■ REQUIRED WORK ■
Please reproduce all of the data below exactly, leaving each picture out.

■ Records from a data source ■
=== Begin Enclosure ===
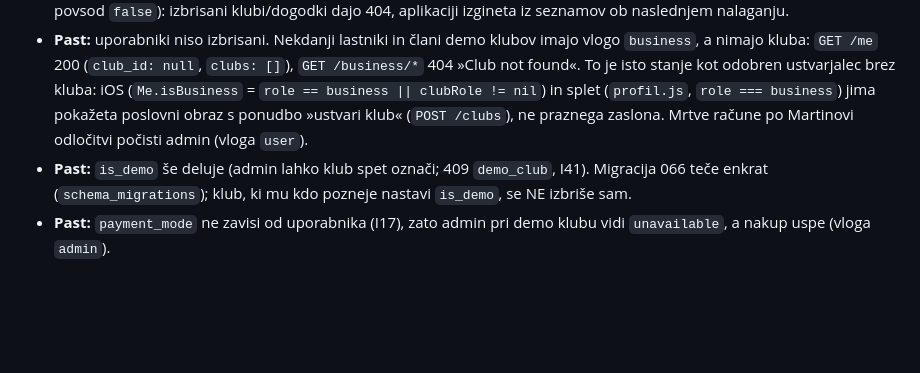
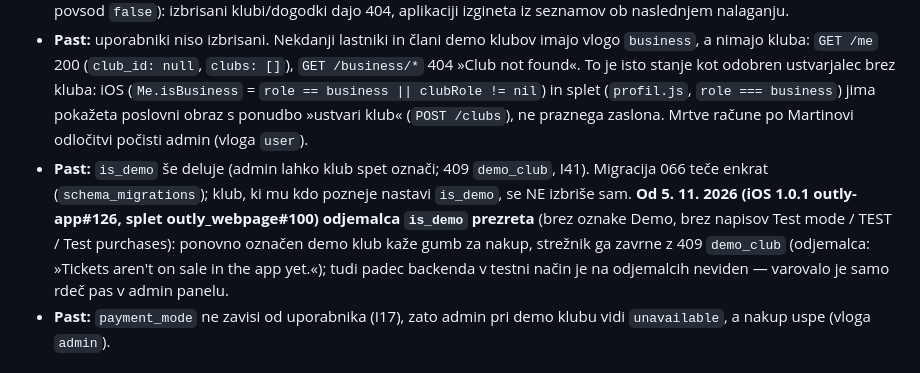
Before and after one commit to Djurdje/outly-backend, a Markdown page: docs/STATE.md, the part around one of its changes. Drawn GitHub-style; blank space fills up the shorter version.

```diff
--- a/docs/STATE.md
+++ b/docs/STATE.md
@@ -150,7 +150,7 @@ kar ni več past, gre v nov arhiv `docs/arhiv/STATE-do-<datum>.md`. **Odprte nal
 
 - **Podatki demo klubov so izbrisani** (Martin 23. 10., DECISIONS 2026-10-23): migracija 066 odnese vse klube z `is_demo = TRUE` (Velvet, Nexus, Mirage, Mansion, Olie) in vse njihove dogodke z odvisnimi vrsticami; Outly (QUICKIE, Launch Party) in klubi z `is_demo = FALSE` ostanejo. Pogodba za odjemalce se ne spremeni (novih polj ni; `is_demo` ostane, v produkciji povsod `false`): izbrisani klubi/dogodki dajo 404, aplikaciji izgineta iz seznamov ob naslednjem nalaganju.
 - **Past:** uporabniki niso izbrisani. Nekdanji lastniki in člani demo klubov imajo vlogo `business`, a nimajo kluba: `GET /me` 200 (`club_id: null`, `clubs: []`), `GET /business/*` 404 »Club not found«. To je isto stanje kot odobren ustvarjalec brez kluba: iOS (`Me.isBusiness` = `role == business || clubRole != nil`) in splet (`profil.js`, `role === business`) jima pokažeta poslovni obraz s ponudbo »ustvari klub« (`POST /clubs`), ne praznega zaslona. Mrtve račune po Martinovi odločitvi počisti admin (vloga `user`).
-- **Past:** `is_demo` še deluje (admin lahko klub spet označi; 409 `demo_club`, I41). Migracija 066 teče enkrat (`schema_migrations`); klub, ki mu kdo pozneje nastavi `is_demo`, se NE izbriše sam.
+- **Past:** `is_demo` še deluje (admin lahko klub spet označi; 409 `demo_club`, I41). Migracija 066 teče enkrat (`schema_migrations`); klub, ki mu kdo pozneje nastavi `is_demo`, se NE izbriše sam. **Od 5. 11. 2026 (iOS 1.0.1 outly-app#126, splet outly_webpage#100) odjemalca `is_demo` prezreta** (brez oznake Demo, brez napisov Test mode / TEST / Test purchases): ponovno označen demo klub kaže gumb za nakup, strežnik ga zavrne z 409 `demo_club` (odjemalca: »Tickets aren't on sale in the app yet.«); tudi padec backenda v testni način je na odjemalcih neviden — varovalo je samo rdeč pas v admin panelu.
 - **Past:** `payment_mode` ne zavisi od uporabnika (I17), zato admin pri demo klubu vidi `unavailable`, a nakup uspe (vloga `admin`).
 
 ## Predpostavke agenta (še veljajo; Martin jih ni izrecno potrdil)
```
Also changed, not shown: other parts of docs/STATE.md (+1 -1 lines), docs/DECISIONS.md (+5 -0 lines), docs/INCIDENTI.md (+1 -0 lines).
=== End Enclosure ===
■ ANSWER TO THIS EXERCISE ■
Before and after one commit to Djurdje/outly-backend, a Markdown page: docs/STATE.md, the part around one of its changes. Drawn GitHub-style; blank space fills up the shorter version.

```diff
--- a/docs/STATE.md
+++ b/docs/STATE.md
@@ -150,7 +150,7 @@ kar ni več past, gre v nov arhiv `docs/arhiv/STATE-do-<datum>.md`. **Odprte nal
 
 - **Podatki demo klubov so izbrisani** (Martin 23. 10., DECISIONS 2026-10-23): migracija 066 odnese vse klube z `is_demo = TRUE` (Velvet, Nexus, Mirage, Mansion, Olie) in vse njihove dogodke z odvisnimi vrsticami; Outly (QUICKIE, Launch Party) in klubi z `is_demo = FALSE` ostanejo. Pogodba za odjemalce se ne spremeni (novih polj ni; `is_demo` ostane, v produkciji povsod `false`): izbrisani klubi/dogodki dajo 404, aplikaciji izgineta iz seznamov ob naslednjem nalaganju.
 - **Past:** uporabniki niso izbrisani. Nekdanji lastniki in člani demo klubov imajo vlogo `business`, a nimajo kluba: `GET /me` 200 (`club_id: null`, `clubs: []`), `GET /business/*` 404 »Club not found«. To je isto stanje kot odobren ustvarjalec brez kluba: iOS (`Me.isBusiness` = `role == business || clubRole != nil`) in splet (`profil.js`, `role === business`) jima pokažeta poslovni obraz s ponudbo »ustvari klub« (`POST /clubs`), ne praznega zaslona. Mrtve račune po Martinovi odločitvi počisti admin (vloga `user`).
-- **Past:** `is_demo` še deluje (admin lahko klub spet označi; 409 `demo_club`, I41). Migracija 066 teče enkrat (`schema_migrations`); klub, ki mu kdo pozneje nastavi `is_demo`, se NE izbriše sam.
+- **Past:** `is_demo` še deluje (admin lahko klub spet označi; 409 `demo_club`, I41). Migracija 066 teče enkrat (`schema_migrations`); klub, ki mu kdo pozneje nastavi `is_demo`, se NE izbriše sam. **Od 5. 11. 2026 (iOS 1.0.1 outly-app#126, splet outly_webpage#100) odjemalca `is_demo` prezreta** (brez oznake Demo, brez napisov Test mode / TEST / Test purchases): ponovno označen demo klub kaže gumb za nakup, strežnik ga zavrne z 409 `demo_club` (odjemalca: »Tickets aren't on sale in the app yet.«); tudi padec backenda v testni način je na odjemalcih neviden — varovalo je samo rdeč pas v admin panelu.
 - **Past:** `payment_mode` ne zavisi od uporabnika (I17), zato admin pri demo klubu vidi `unavailable`, a nakup uspe (vloga `admin`).
 
 ## Predpostavke agenta (še veljajo; Martin jih ni izrecno potrdil)
```
Also changed, not shown: other parts of docs/STATE.md (+1 -1 lines), docs/DECISIONS.md (+5 -0 lines), docs/INCIDENTI.md (+1 -0 lines).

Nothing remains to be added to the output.